  • Provide quiet activities that allow a child to work alone. Provide areas of the room that allow solitary play. Create spaces for more quiet play.
  • Deliberately find time to spend one-on-one with a reflective learner. Work a puzzle together or talk to him while he draws. Ask questions or make comments but be content if he just smiles, nods, or just continues working instead of responding verbally.
  • In group time, ask a question and allow time before requiring an answer. Say: "Don't tell me yet. Just think about what your answer is." This time allows a reflective learner to process the question and formulate an answer.
  • In a group setting, ask a reflective learner if he would like to add something to the conversation, even if he has not raised his hand or indicated he wants a turn to speak. Often more introverted kids feel unsure about jumping into a conversation. But also accept his choice not to contribute.
  • Play quiet music to create a more contemplative atmosphere.
  • Ask questions or pose problems that allow deeper thinking.
Often these learners can help other children see things in a new way. When they speak, they may offer insights that are original and surprising. Thank God that He has made some of your learners as reflective and introspective. One day these learners may become researchers, philosophers, or inventors. 

What ways can you encourage the quiet learners in your classroom?

This post originally appeared on Brick by Brick on May 28, 2009. It has been edited and updated.


  1. I will quietly comment...this is so lovely :) I have had a number of very very cautious students over the years and your tips are right on! I agree that it takes a whole different attention and focus to connect a quieter student versus "calming" a busier student. Intentional teaching - well done!

  2. Yes, yes, yes. Thank you from a 'quiet learner'. I have never forced a child to participate... I think that's quite abusive, actually. Some of us DO learn by watching and considering.

    I think the 'child with no friends' is another one to handle with care.
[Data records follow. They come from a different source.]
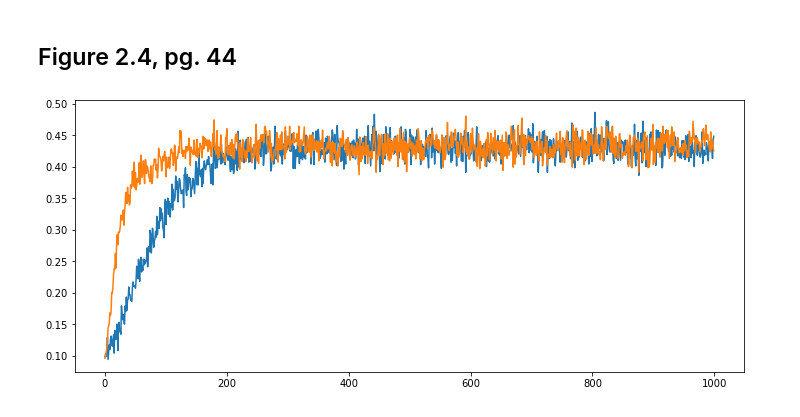
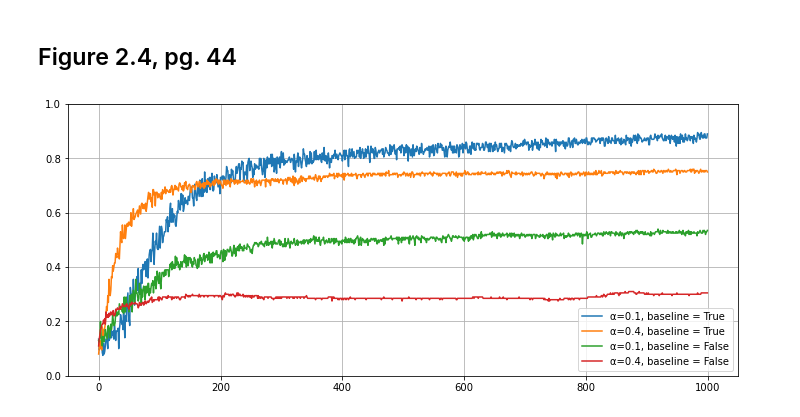
Before and after one commit to soukupmarek-edin/reinforcement-learning, a Jupyter notebook: Chapter2_MultiArmedBandits.ipynb, the cells around one changed output. Saved outputs shown, nothing was run; the diff lists cells and outputs as text; code cells hidden in the pictures.

Commit message:
Gradient bandit fixed

```diff
--- a/Chapter2_MultiArmedBandits.ipynb
+++ b/Chapter2_MultiArmedBandits.ipynb
@@ -121,40 +121,37 @@ plt.show()
 # %% [markdown]
 ## Figure 2.4, pg. 44
 # %%
+%%time
+
 import numpy as np
 import pandas as pd
 import matplotlib.pyplot as plt
 
 from RL_tools.Bandits import Task
 
 n_actions = 10
 n_steps = 1000
 n_runs = 200
 
 task_rewards = np.zeros((n_steps, n_runs))
 optimal_actions = np.zeros((n_steps, n_runs))
 
 plt.rc('figure', figsize=(12, 5))
+fig, ax = plt.subplots()
 
-# for step_size in [0.1, 0.4]:
-#     for i in range(n_runs):
-#         task = Task('gradient', n_actions, n_steps, rewards=np.random.normal(0, size=n_actions), reward_estimates_init=np.zeros(n_actions),
-#                     step_size=step_size, baseline='mean')
-#         task.run_task()
-#         optimal_actions[:, i] = task.optimal_action_tracker
+for baseline in [True, False]:
+    for step_size in [0.1, 0.4]:
+        for i in range(n_runs):
+            task = Task('gradient', n_actions, n_steps, rewards=np.random.normal(4, size=n_actions), reward_estimates_init=np.zeros(n_actions),
+                        step_size=step_size, use_baseline=baseline)
+            task.run_task()
+            optimal_actions[:, i] = task.optimal_action_tracker
 
-#     plt.plot(optimal_actions.mean(axis=1), label=f'α={step_size}, with baseline')
+        ax.plot(optimal_actions.mean(axis=1), label=f'α={step_size}, baseline = {baseline}')
 
-for step_size in [0.1, 0.4]:
-    for i in range(n_runs):
-        task = Task('gradient', n_actions, n_steps, rewards=np.random.normal(0, size=n_actions), reward_estimates_init=np.zeros(n_actions),
-                    step_size=step_size, baseline=np.zeros(n_actions))
-        task.run_task()
-        optimal_actions[:, i] = task.optimal_action_tracker
-
-    plt.plot(optimal_actions.mean(axis=1), label=f'α={step_size}, without baseline')
-
-plt.legend()
+ax.legend()
+ax.grid()
+ax.set_ylim((0,1))
 plt.show()
 # %% [output]
-[figure, old version]
+[figure, new version]
```
Also changed, not shown: parts of 1 cell of this notebook.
Some children would simply rather do things alone, and I respect that. Peer relationships are a tricky thing and can't be forced.

  3. Nice article - it goes right along with my post yesterday -
    Thanks for sharing your thoughts - I am sharing this on my wall! :)

  4. Thanks for another great blog, Scott. I often find myself having to reassure parents that because their child likes their own company does not mean they are unhappy. Now thanks to you I have a new term to give them 'reflective learner'.

  5. I think you just described me as a child beautifully Scott ... Nice post and good advice!
    Donna :) :)